This follows England's 2-3 defeat to Croatia in the team's final group game at Wembley last night.
The UK advertising industry alone was estimated to have spent over £300m during last year's World Cup.
The British Retail Consortium said England's participation in the 2006 World Cup in Germany earned the country around £1bn.
The team's shirt sponsor Umbro, currently being acquired by Nike for £285m, is set to lose millions of pounds from the loss in sales of replica England football kits.
Umbro issued a profits warning this morning after admitting it would not be able to meet its profit targets for the year.
In a statement, Umbro said it was braced for a "substantial reduction in expected sales volumes" following the match result.
Nike's attraction to Umbro stems from its lucrative kit deal with the FA, and although the takeover has been welcomed by the governing body, poor sales of Umbro's replica shirts this year have already forced the company to revise its profits forecast from £30m to £22m. Shares in Umbro were down 4.5p or 2.6%.
The loss will also hit retailer Sports Direct, which owns 29.9% of Umbro, and is a major seller of England kits.

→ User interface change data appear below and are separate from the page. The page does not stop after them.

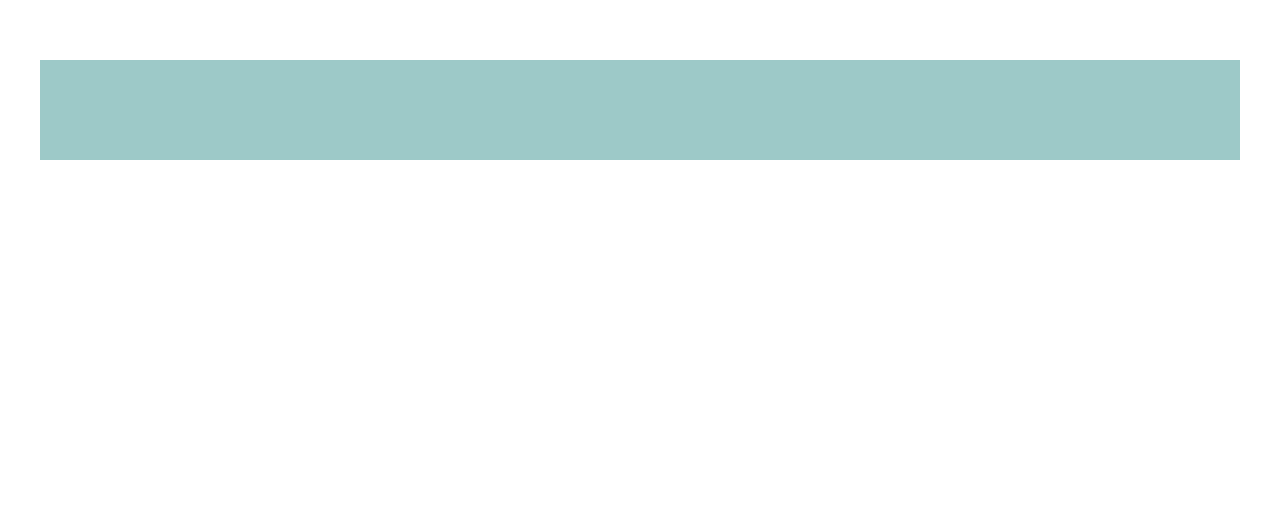
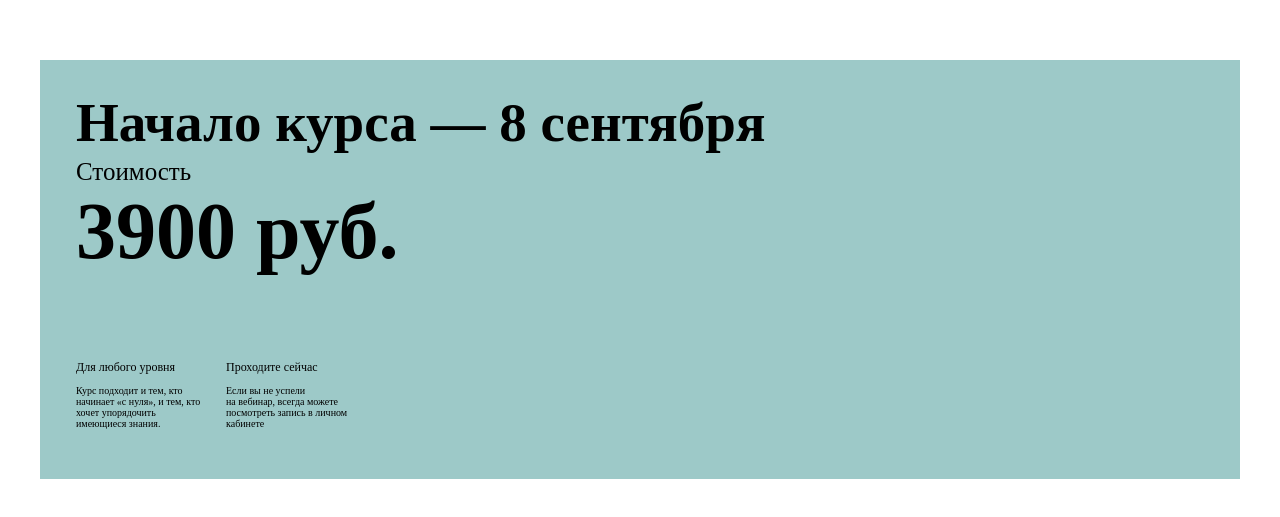
Before and after one commit to vahabvahabzada/604boys, a plain HTML site: page index.html in a window 1280 px wide. Shown: the part 1051-1568 px from the top of the page. Before the commit the page ends 1311 px from the top, so only its background shows below. Drawn offline with Linux system fonts and the light colour scheme.

Commit message:
info by Elcan

```diff
--- a/index.html
+++ b/index.html
@@ -80,6 +80,28 @@
 
     <section id="info">
       <!-- People who passed -->
+      <h1 class="nacalo"><b>Начало курса — 8 сентября</b></h1>
+
+      <div class="stoy">
+        <p>Стоимость</p>
+        <h1 class="rubl">3900 руб.</h2>
+      </div>
+
+      <div class="umumi">
+        <div>
+          <span>Для любого уровня</span>
+          <p class="umumibolum">Курс подходит и тем, кто начинает «с нуля», и тем, кто хочет упорядочить<br>имеющиеся знания.</p>
+        </div>
+
+        <div>
+          <span class="proxodite">Проходите сейчас</span>
+          <p class="umumibolum">Если вы не успели<br>
+            на вебинар, всегда можете посмотреть запись в личном кабинете</p>
+        </div>
+
+      </div>
+
+
     </section>
 
     <footer>
```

Shares in the sports retailer fell by more than 18% this morning, as it warned trading would be hit by England's failure.
Other major companies set to lose out include Setanta Sports and ITV, which have recently signed £150m deals for overseas TV rights.
The FA's sponsors, which include Nationwide, Carlsberg, E.on and McDonald's, will also lose out. Although English football's governing body said qualification failure would not affect its contracts.
However, the FA estimates it will miss out on £10m of potential income in being unable to sell licensing and merchandise rights for next year's tournament.
England's loss will further impact on the UK economy through the absence of all home nations from Euro 2008, which starts in Austria and Switzerland in June 2008.
England were gifted a second chance at qualification at the weekend when Israel got a shock result against group rivals Russia to open the door for Steve McClaren's team.
A draw against Croatia at Wembley would have been enough to secure qualification, but England let in two early goals to the visitors through major defensive errors, then drew level, to be denied by a third Croatian goal less than 15 minutes from time.
Alex Fynn, the former director at Saatchi and Saatchi and a football industry consultant, told The Daily Telegraph: "The knock-on for the whole game is very significant.
"Maybe not as much in the past, because the Premier League is so strong, but there's no doubt [England's absence] can have a damaging effect for the whole of English football's economy."
In related news, the UK Takeover Panel is to examine whether Sports Direct and rival sports retailer JJB are working to thwart Nike's takeover of Umbro. Together, the two own 38% of the England shirt maker.
According to reports, the UK Takeover Panel is examining whether the two are acting as a "concert party". The Daily Telegraph said that with Nike's offer document due to be posted to Umbro shareholders later this week, speculation about the retailers' motives is increasing.
If the Takeover Panel feels they are working together, the panel could force the retailers to reduce their combined holding to less than 29.9% or launch a full bid.
This article was first published on brandrepublic.com